Report spells trouble for the Mississippi River Critical Area

New rules for the Critical Area need to protect scenic views of treasured places, like the Mississippi River Gorge between Minneapolis and Saint Paul.

Photo: FMR

The Mississippi River Corridor Critical Area (MRCCA) was established almost 40 years ago to protect and preserve the unique scenic, natural, and cultural features of the 72-mile section of the Mississippi River flowing through the Twin Cities from Dayton to Hastings. A decade later, the corridor was designated a National Park – the Mississippi National River and Recreation Area (MNRRA).

In 2009, the State Legislature decided that the MRCCA program needed to be updated through a state rulemaking process—in part because the outdated standards and guidelines needed to be consistent with the corridor’s national status. When the draft rules were not completed within 18 months, the State Legislature extended the rulemaking authority and required the DNR to submit a report on their progress by January 15, 2014.

While the DNR report to the legislature provides some suggestions for actions that are positive for the river, the majority of the report describes how some of the rules from the 2010 draft will be rolled back or even eliminated in response to local government concerns. These changes put numerous public resources at risk, including the scenic integrity of the corridor.

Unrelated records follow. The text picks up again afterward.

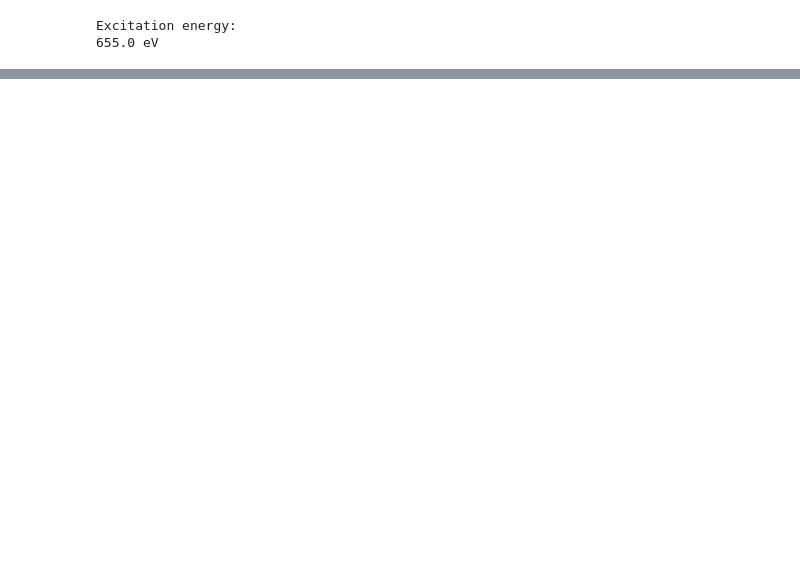
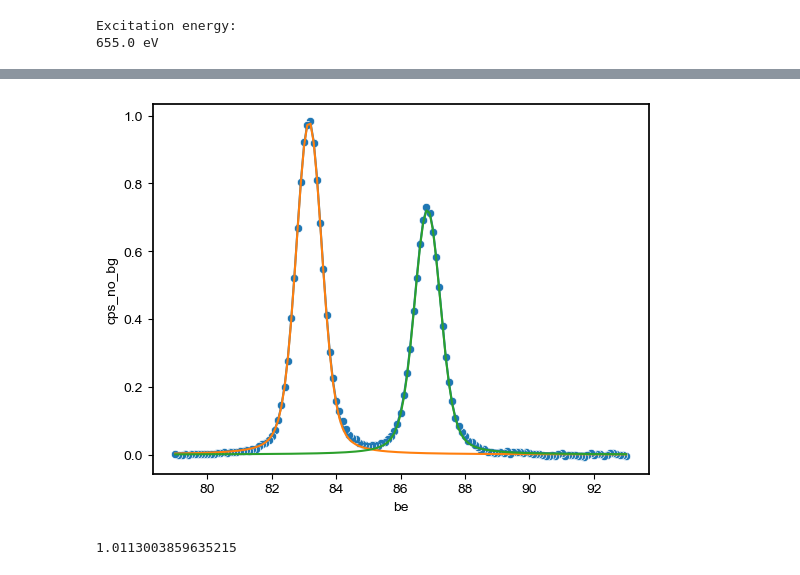
Before and after one commit to picklerixs/meitner, a Jupyter notebook: test.ipynb, the cells around one changed output, grey strips where cells are left out. Cells and saved outputs as stored; diff of their text form; code cells hidden in the pictures; blank space fills up the shorter version.

```diff
--- a/test.ipynb
+++ b/test.ipynb
@@ -30,6 +30,19 @@ x.generate_params(be_guess=[83,87])
 | data_Au_p1_p0_spacing | 4.00000000 | None | 0.00000000 | inf | False | data_Au_p1_center-data_Au_p0_center |
 # %%
 x.fit_data()
+# %%
+df = x.df_dict['Au']
+fig, ax = plt.subplots()
+sns.scatterplot(data=df, x='be', y='cps_no_bg', ax=ax)
+sns.lineplot(data=df, x='be', y='fit', ax=ax)
+for p in ['p0', 'p1']:
+    sns.lineplot(data=df, x='be', y=p, ax=ax)
+# %% [output]
+[figure, added]
+# %%
+max(df['cps'])
+# %% [output]
+1.0113003859635215
 # %%
 df
 # %% [output]
```
Also changed, not shown: parts of 3 cells of this notebook, 1 other file.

A number of changes were made to the law in 2013, including the requirement that the DNR consult with local governments before resuming the rulemaking process. The report focuses on this and other minor changes that were made to the Critical Area law in 2013, but in doing so, it fails to address some of the core purposes and components of the statute that were unchanged. The most troublesome part of the report is the DNR’s stated goal to limit regulations that protect scenic views and vistas because they do not fit within the DNR’s core mission to protect natural resources. This approach is not in keeping with the law’s purpose statement, which requires the MRCCA be managed to “conserve the scenic, environmental, recreational, mineral, economic, cultural and historic resources and functions of the river corridor” (§116G.15, subd. 2).

Specifically, the report states: “The rules will focus more on measures to protect shore and bluff impact zones and other primary conservation areas within the MRCCA, because these measures best protect and enhance water quality and aquatic and terrestrial habitat and can be administered cost-effectively. The rules will focus less on land use, building height, lot size, and visibility of structures; while these measures are still important, they are not as important from a resource protection standpoint and are better left to the expertise in each local government, particularly in areas that are already intensively developed.” (MRCCA 2014 Report, p. 6).

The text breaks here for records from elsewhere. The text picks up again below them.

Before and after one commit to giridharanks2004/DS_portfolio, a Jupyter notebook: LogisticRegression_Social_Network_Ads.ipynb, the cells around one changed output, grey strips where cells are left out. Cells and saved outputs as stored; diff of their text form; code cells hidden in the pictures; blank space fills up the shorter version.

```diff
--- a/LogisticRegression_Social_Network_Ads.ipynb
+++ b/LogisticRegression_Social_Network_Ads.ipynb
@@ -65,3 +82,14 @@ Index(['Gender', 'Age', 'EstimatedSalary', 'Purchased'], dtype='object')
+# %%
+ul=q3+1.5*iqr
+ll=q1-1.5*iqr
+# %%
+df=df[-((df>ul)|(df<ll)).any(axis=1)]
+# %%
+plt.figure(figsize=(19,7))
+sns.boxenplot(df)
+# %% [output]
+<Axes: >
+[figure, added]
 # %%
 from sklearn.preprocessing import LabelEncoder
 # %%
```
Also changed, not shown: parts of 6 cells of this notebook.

In other words, the DNR states that it will focus only on those resources that fit its mission. Yet John Anfinson, of the National Park Service, points out that State law requires the DNR to write rules to protect all the unique and significant resources of the river corridor, including scenic views as well as cultural and historic features. “The DNR cannot unilaterally abdicate responsibility for some and keep others because they don’t fit the agency’s mission. State law says they must write rules to protect all the unique and significant resources of the river corridor, including scenic views” says Anfinson.

Other concerns about the report include the DNR’s intent to change district boundaries, reduce structure setbacks, simplify vegetation management standards and reduce open space dedication requirements. On a positive note, the report suggests changing Metropolitan Council policy to include local critical area plans among the required components of comprehensive plans for corridor municipalities.

“We believe the remaining scenic resources of the Mississippi River in the Twin Cities are worth protecting and we think that’s what Minnesotans want too” said Whitney Clark, FMR executive director.

The report provides a glimpse of the changes being made to the draft rules, which are still on track to be released to the public with an official call for comments in March. It will be extremely important for citizens and other stakeholders to weigh in when the rules are released, to ensure that the public values of the river are given the protection they deserve.

Stay tuned to FMR’s website to learn how and when to get involved, or contact FMR’s policy staff Irene Jones or Alicia Uzarek.